Canada has agreed to resettle another 10,000 Syrian and 3,000 Iraqi refugees over the next three years in response to a UN plea for help, the immigration minister announced on Wednesday.
This meets 10 per cent of the latest UN refugee agency's appeal for help resettling people fleeing violence in the two countries. According to a report released earlier by the UN High Commissioner for Refugees, the number of Syrian refugees has outstripped Afghans as the largest displaced population in need of protection.
"Syrians and Iraqis face the worst forms of violence in the world today," said Chris Alexander, the immigration minister, pointing to the Islamic Group's "murderous rampage across Syria and Iraq and (its) systematic killing of anyone who does not adhere to their distorted version of Islam." Millions have been displaced by escalating violence.
Since 2009, Canada has welcomed 20,000 Iraqi refugees.

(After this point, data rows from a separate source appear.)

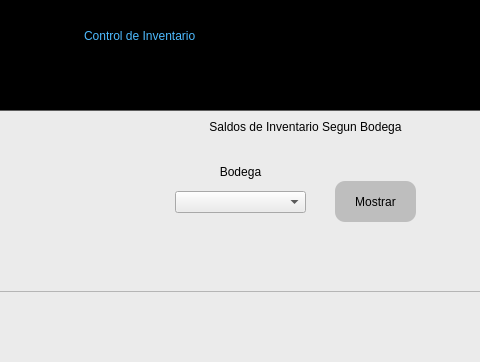
This is Interfaz/proyecto_program-2.ui in jbrenes1984/proj-yectoFinalGrupo4 as Qt 5 draws it before an edit; both pictures show x 296 to 776 and y 0 to 362 of the 994 by 681 pixel window. The edited form follows.
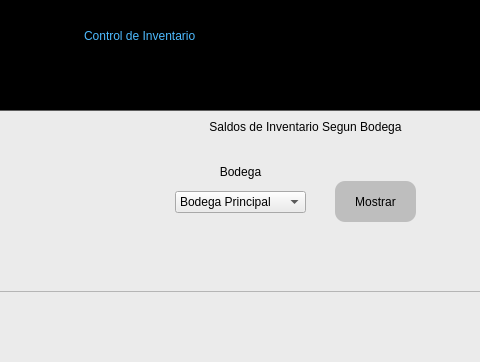
This is the edited form. The open tabs and pages were chosen to show the change.

```diff
--- a/Interfaz/proyecto_program-2.ui
+++ b/Interfaz/proyecto_program-2.ui
@@ -1878,11 +1878,6 @@
               <height>22</height>
              </rect>
             </property>
-            <item>
-             <property name="text">
-              <string/>
-             </property>
-            </item>
             <item>
              <property name="text">
               <string>Bodega Principal</string>
```
Left out of the diff: 12 changed lines with no effect on the pictures.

More than 1,000 Syrian refugees have also landed on Canadian shores since the start of a Syrian civil war in 2011. The opposition, however, has criticised the government for being slow to act and for not taking in more refugees from the region.
It comes after Lebanon imposed new restrictions on its borders on Monday to limit the flood of people pouring into the country. For the first time since the two countries’ borders were carved out after the First World War, Syrians will now need a visa to enter Lebanon.
Those already in the country will also find it more difficult to gain employment under the new plans, as the government tries to enforce complicated and expensive legal procedures to obtain work permits.